Records supplied:
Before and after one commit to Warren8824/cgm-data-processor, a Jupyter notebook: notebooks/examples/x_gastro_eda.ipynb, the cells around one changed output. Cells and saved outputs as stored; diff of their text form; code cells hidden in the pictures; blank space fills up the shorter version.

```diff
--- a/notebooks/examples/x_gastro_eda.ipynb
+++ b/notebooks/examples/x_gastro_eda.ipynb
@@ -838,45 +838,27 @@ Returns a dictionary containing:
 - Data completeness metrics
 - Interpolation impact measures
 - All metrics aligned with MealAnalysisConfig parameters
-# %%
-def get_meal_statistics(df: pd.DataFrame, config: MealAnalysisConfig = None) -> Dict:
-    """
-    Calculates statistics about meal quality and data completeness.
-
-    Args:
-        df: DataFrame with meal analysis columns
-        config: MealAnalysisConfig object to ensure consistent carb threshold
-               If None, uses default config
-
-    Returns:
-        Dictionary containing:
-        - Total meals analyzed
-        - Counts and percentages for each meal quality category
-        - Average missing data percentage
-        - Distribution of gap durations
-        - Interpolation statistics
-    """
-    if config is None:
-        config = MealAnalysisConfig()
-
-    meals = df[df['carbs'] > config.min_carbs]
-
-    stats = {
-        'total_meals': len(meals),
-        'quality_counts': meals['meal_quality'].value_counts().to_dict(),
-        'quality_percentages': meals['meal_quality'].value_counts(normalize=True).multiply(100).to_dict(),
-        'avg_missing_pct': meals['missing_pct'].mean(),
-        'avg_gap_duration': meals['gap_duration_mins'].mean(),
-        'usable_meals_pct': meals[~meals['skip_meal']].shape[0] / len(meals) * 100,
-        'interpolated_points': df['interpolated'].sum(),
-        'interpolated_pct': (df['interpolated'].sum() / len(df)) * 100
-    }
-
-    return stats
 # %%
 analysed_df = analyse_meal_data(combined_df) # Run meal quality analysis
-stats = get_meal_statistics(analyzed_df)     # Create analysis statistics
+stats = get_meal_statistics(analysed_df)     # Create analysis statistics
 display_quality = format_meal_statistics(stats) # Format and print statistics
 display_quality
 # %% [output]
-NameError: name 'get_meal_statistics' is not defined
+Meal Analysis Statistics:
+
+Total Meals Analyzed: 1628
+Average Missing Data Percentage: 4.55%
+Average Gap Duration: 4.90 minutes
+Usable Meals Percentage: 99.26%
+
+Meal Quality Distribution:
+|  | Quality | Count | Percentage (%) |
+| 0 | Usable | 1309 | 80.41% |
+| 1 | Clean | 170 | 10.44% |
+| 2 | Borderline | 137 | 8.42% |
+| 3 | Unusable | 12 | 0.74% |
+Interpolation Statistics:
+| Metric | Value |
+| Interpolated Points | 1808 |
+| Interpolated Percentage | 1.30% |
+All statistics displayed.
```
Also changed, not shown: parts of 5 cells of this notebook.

Work instructions: Exactly as shown, output all of the material above.

Answer below:
Before and after one commit to Warren8824/cgm-data-processor, a Jupyter notebook: notebooks/examples/x_gastro_eda.ipynb, the cells around one changed output. Cells and saved outputs as stored; diff of their text form; code cells hidden in the pictures; blank space fills up the shorter version.

```diff
--- a/notebooks/examples/x_gastro_eda.ipynb
+++ b/notebooks/examples/x_gastro_eda.ipynb
@@ -838,45 +838,27 @@ Returns a dictionary containing:
 - Data completeness metrics
 - Interpolation impact measures
 - All metrics aligned with MealAnalysisConfig parameters
-# %%
-def get_meal_statistics(df: pd.DataFrame, config: MealAnalysisConfig = None) -> Dict:
-    """
-    Calculates statistics about meal quality and data completeness.
-
-    Args:
-        df: DataFrame with meal analysis columns
-        config: MealAnalysisConfig object to ensure consistent carb threshold
-               If None, uses default config
-
-    Returns:
-        Dictionary containing:
-        - Total meals analyzed
-        - Counts and percentages for each meal quality category
-        - Average missing data percentage
-        - Distribution of gap durations
-        - Interpolation statistics
-    """
-    if config is None:
-        config = MealAnalysisConfig()
-
-    meals = df[df['carbs'] > config.min_carbs]
-
-    stats = {
-        'total_meals': len(meals),
-        'quality_counts': meals['meal_quality'].value_counts().to_dict(),
-        'quality_percentages': meals['meal_quality'].value_counts(normalize=True).multiply(100).to_dict(),
-        'avg_missing_pct': meals['missing_pct'].mean(),
-        'avg_gap_duration': meals['gap_duration_mins'].mean(),
-        'usable_meals_pct': meals[~meals['skip_meal']].shape[0] / len(meals) * 100,
-        'interpolated_points': df['interpolated'].sum(),
-        'interpolated_pct': (df['interpolated'].sum() / len(df)) * 100
-    }
-
-    return stats
 # %%
 analysed_df = analyse_meal_data(combined_df) # Run meal quality analysis
-stats = get_meal_statistics(analyzed_df)     # Create analysis statistics
+stats = get_meal_statistics(analysed_df)     # Create analysis statistics
 display_quality = format_meal_statistics(stats) # Format and print statistics
 display_quality
 # %% [output]
-NameError: name 'get_meal_statistics' is not defined
+Meal Analysis Statistics:
+
+Total Meals Analyzed: 1628
+Average Missing Data Percentage: 4.55%
+Average Gap Duration: 4.90 minutes
+Usable Meals Percentage: 99.26%
+
+Meal Quality Distribution:
+|  | Quality | Count | Percentage (%) |
+| 0 | Usable | 1309 | 80.41% |
+| 1 | Clean | 170 | 10.44% |
+| 2 | Borderline | 137 | 8.42% |
+| 3 | Unusable | 12 | 0.74% |
+Interpolation Statistics:
+| Metric | Value |
+| Interpolated Points | 1808 |
+| Interpolated Percentage | 1.30% |
+All statistics displayed.
```
Also changed, not shown: parts of 5 cells of this notebook.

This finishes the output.